(Beginning of RECORDS TO PROCESS)
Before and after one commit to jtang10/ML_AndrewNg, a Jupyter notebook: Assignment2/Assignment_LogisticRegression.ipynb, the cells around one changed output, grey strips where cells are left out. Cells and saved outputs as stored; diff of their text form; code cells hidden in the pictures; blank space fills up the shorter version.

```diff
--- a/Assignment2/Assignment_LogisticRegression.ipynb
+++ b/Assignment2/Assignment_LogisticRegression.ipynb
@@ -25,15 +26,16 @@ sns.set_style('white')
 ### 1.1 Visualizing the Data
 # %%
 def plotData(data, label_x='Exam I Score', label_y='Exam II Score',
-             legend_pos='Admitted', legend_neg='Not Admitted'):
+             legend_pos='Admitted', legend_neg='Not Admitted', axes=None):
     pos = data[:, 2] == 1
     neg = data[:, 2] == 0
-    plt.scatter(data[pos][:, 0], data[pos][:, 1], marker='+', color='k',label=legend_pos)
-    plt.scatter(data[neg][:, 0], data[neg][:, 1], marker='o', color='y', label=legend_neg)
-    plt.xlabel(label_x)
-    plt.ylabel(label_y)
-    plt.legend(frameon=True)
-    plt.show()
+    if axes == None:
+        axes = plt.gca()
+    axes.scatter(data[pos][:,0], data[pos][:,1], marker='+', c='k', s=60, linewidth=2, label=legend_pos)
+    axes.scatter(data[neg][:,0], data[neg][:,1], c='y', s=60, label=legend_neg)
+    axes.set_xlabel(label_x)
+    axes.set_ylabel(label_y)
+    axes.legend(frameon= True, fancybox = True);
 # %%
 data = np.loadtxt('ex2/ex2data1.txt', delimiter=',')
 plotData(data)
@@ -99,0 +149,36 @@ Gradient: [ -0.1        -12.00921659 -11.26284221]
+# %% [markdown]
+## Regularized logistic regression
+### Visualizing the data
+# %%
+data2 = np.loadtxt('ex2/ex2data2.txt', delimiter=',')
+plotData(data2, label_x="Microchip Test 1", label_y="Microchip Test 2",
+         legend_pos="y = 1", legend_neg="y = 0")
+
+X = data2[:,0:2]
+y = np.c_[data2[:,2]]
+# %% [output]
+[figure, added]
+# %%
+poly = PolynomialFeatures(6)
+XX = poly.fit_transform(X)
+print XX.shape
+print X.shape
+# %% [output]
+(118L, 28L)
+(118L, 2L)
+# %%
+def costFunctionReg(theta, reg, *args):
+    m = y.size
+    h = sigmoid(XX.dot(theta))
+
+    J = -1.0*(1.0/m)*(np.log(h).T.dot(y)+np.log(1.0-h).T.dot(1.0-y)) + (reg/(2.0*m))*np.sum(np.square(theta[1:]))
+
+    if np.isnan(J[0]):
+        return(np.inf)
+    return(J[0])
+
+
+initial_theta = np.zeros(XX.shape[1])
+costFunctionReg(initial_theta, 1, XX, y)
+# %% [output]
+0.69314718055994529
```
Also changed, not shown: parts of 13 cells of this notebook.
(End of RECORDS TO PROCESS)
◆ **WHAT TO PRODUCE**: Make an exact copy of all the data.

◆ **EXPECTED OUTPUT**:
Before and after one commit to jtang10/ML_AndrewNg, a Jupyter notebook: Assignment2/Assignment_LogisticRegression.ipynb, the cells around one changed output, grey strips where cells are left out. Cells and saved outputs as stored; diff of their text form; code cells hidden in the pictures; blank space fills up the shorter version.

```diff
--- a/Assignment2/Assignment_LogisticRegression.ipynb
+++ b/Assignment2/Assignment_LogisticRegression.ipynb
@@ -25,15 +26,16 @@ sns.set_style('white')
 ### 1.1 Visualizing the Data
 # %%
 def plotData(data, label_x='Exam I Score', label_y='Exam II Score',
-             legend_pos='Admitted', legend_neg='Not Admitted'):
+             legend_pos='Admitted', legend_neg='Not Admitted', axes=None):
     pos = data[:, 2] == 1
     neg = data[:, 2] == 0
-    plt.scatter(data[pos][:, 0], data[pos][:, 1], marker='+', color='k',label=legend_pos)
-    plt.scatter(data[neg][:, 0], data[neg][:, 1], marker='o', color='y', label=legend_neg)
-    plt.xlabel(label_x)
-    plt.ylabel(label_y)
-    plt.legend(frameon=True)
-    plt.show()
+    if axes == None:
+        axes = plt.gca()
+    axes.scatter(data[pos][:,0], data[pos][:,1], marker='+', c='k', s=60, linewidth=2, label=legend_pos)
+    axes.scatter(data[neg][:,0], data[neg][:,1], c='y', s=60, label=legend_neg)
+    axes.set_xlabel(label_x)
+    axes.set_ylabel(label_y)
+    axes.legend(frameon= True, fancybox = True);
 # %%
 data = np.loadtxt('ex2/ex2data1.txt', delimiter=',')
 plotData(data)
@@ -99,0 +149,36 @@ Gradient: [ -0.1        -12.00921659 -11.26284221]
+# %% [markdown]
+## Regularized logistic regression
+### Visualizing the data
+# %%
+data2 = np.loadtxt('ex2/ex2data2.txt', delimiter=',')
+plotData(data2, label_x="Microchip Test 1", label_y="Microchip Test 2",
+         legend_pos="y = 1", legend_neg="y = 0")
+
+X = data2[:,0:2]
+y = np.c_[data2[:,2]]
+# %% [output]
+[figure, added]
+# %%
+poly = PolynomialFeatures(6)
+XX = poly.fit_transform(X)
+print XX.shape
+print X.shape
+# %% [output]
+(118L, 28L)
+(118L, 2L)
+# %%
+def costFunctionReg(theta, reg, *args):
+    m = y.size
+    h = sigmoid(XX.dot(theta))
+
+    J = -1.0*(1.0/m)*(np.log(h).T.dot(y)+np.log(1.0-h).T.dot(1.0-y)) + (reg/(2.0*m))*np.sum(np.square(theta[1:]))
+
+    if np.isnan(J[0]):
+        return(np.inf)
+    return(J[0])
+
+
+initial_theta = np.zeros(XX.shape[1])
+costFunctionReg(initial_theta, 1, XX, y)
+# %% [output]
+0.69314718055994529
```
Also changed, not shown: parts of 13 cells of this notebook.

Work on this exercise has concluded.